The FDA has granted a fast track designation to eryaspase for use as a potential therapeutic option in patients with acute lymphocytic leukemia who have developed hypersensitivity reactions to Escherichia coli–derived pegylated asparaginase.
The FDA has granted a fast track designation to eryaspase for use as a potential therapeutic option in patients with acute lymphocytic leukemia (ALL) who have developed hypersensitivity reactions to Escherichia coli–derived pegylated asparaginase.1
Eryaspase consists of L-asparaginase encapsulated inside donor-derived red blood cells, and it was designed to target altered asparagine and glutamine metabolism in cancer cells. L-asparaginase is well established in the treatment of ALL; however, toxicity has prevented its use in patients who are particularly fragile.2 The encapsulation of L-asparaginase in the red blood cells may broaden the scope of the agent to other indications.
“This is yet another significant milestone and meaningful inflection point in advancing our lead product candidate eryaspase, further supporting our recently announced intention to submit a biologics license application for eryaspase in hypersensitive [patients with] ALL,” Gil Beyen, chief executive officer of ERYTECH Pharma, stated in a press release. “We believe that the FDA’s fast track designation for eryaspase underscores its potential to address this high unmet medical need.”
In the phase 2 NOR-GRASPALL-2016 trial (NCT03267030), investigators examined the safety and pharmacological profile of eryaspase in patients with acute lymphoblastic leukemia who had experienced hypersensitivity reactions to pegylated asparaginase therapy.3
A total of 55 patients were enrolled to the trial at 21 clinical sites in the Nordic and Baltic countries of Europe. Patients received eryaspase in combination with chemotherapy every 2 weeks. The primary objectives of the research were to evaluate asparaginase enzyme activity and safety, and both end points were met.

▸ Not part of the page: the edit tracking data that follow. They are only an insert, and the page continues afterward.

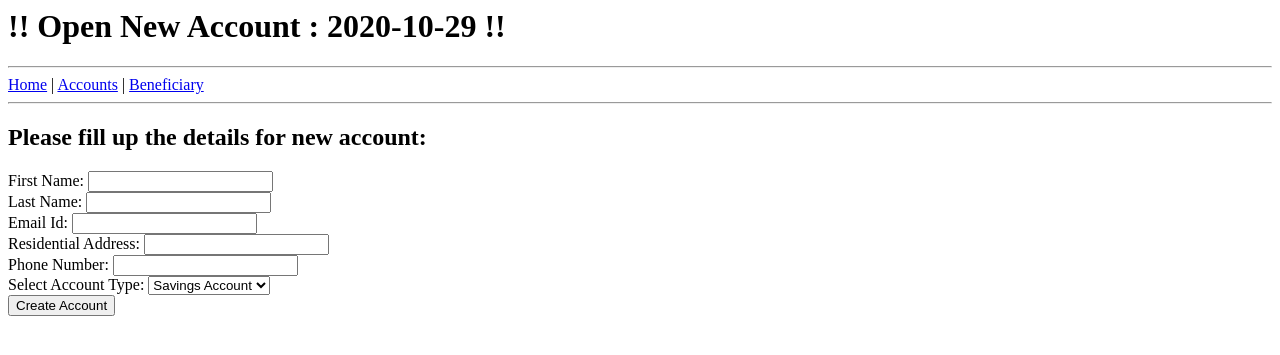
Repository: anik84/ibs
Page: http://localhost/IBS/user_open_account.jsp
An editor plug-in stored every save of this project. The page is shown before and after the next save, followed by the edit.
The browser window is 1280 px wide. The pictures show the whole page.
The page is served by Tomcat 9.

Above is the page before, as saved 2020-10-29 08:35:02.

After the next save:
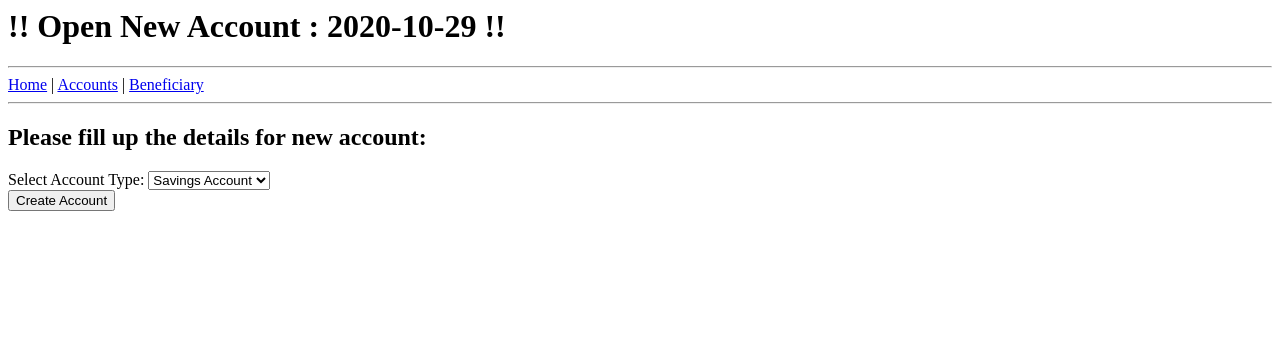
Saved 19 s later.
--- a/IBS_JSPs/IBS/WebContent/user_open_account.jsp
+++ b/IBS_JSPs/IBS/WebContent/user_open_account.jsp
@@ -14,25 +14,6 @@
 	<h2>Please fill up the details for new account:</h2>
 	<form action="newaccount" method="POST">
 		<div>
-			<label>First Name: </label> <input type="text" name="firstName"
-				required />
-		</div>
-		<div>
-			<label>Last Name: </label> <input type="text" name="lastName"
-				required />
-		</div>
-		<div>
-			<label>Email Id: </label> <input type="text" name="emailId" required />
-		</div>
-		<div>
-			<label>Residential Address: </label> <input type="text"
-				name="address" required />
-		</div>
-		<div>
-			<label>Phone Number: </label> <input type="number" name="phoneNo"
-				required />
-		</div>
-		<div>
 			Select Account Type: <select name="userCategory">
 				<option value="acctType_1">Savings Account</option>
 				<option value="acctType_2">Current Account</option>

Results indicated that the agent showcased sustained asparaginase enzyme activity that was above the threshold of greater than 100 U/L at trough levels 14 days following the first infusion in 54 of the 55 patients who received treatment.
The agent was also indicated to be well tolerated when combined with chemotherapy. All participants were able to receive the courses of asparaginase, as intended, and the median number of doses received per patient was 5. Only 2 of the patients experienced severe allergic reactions to treatment and withdrew.
“Maintaining adequate asparaginase treatment following hypersensitivity to PEG-asparaginase remains an important goal when treating patients with ALL,” Line Stensig Lynggaard, MD, study leader for the Nordic Society of Pediatric Hematology and Oncology, had stated in a prior press release. “A global shortage of supply Erwinia-derived asparaginase, which is the current alternative treatment option to PEG-asparaginase, highlights the need for new alternative treatment options. Our study has demonstrated that eryaspase, given as a convenient schedule every 2 weeks, provides a sustained asparaginase enzyme activity level, few hypersensitivity reactions, and is generally well tolerated in combination with chemotherapy.”
An ongoing phase 3 Trybeca-1 trial (NCT03665441) is also evaluating the use of eryaspase plus chemotherapy vs chemotherapy alone in the second-line treatment of patients with advanced pancreatic cancer.4 Enrollment has completed for this trial, and final data are anticipated to be shared in Q4 2021.
Additionally, in the ongoing phase 2/3 TRYbeCA-2 trial (NCT03674242), the safety and efficacy of eryaspase plus chemotherapy will be compared with chemotherapy alone in the first-line treatment of patients with triple-negative breast cancer.5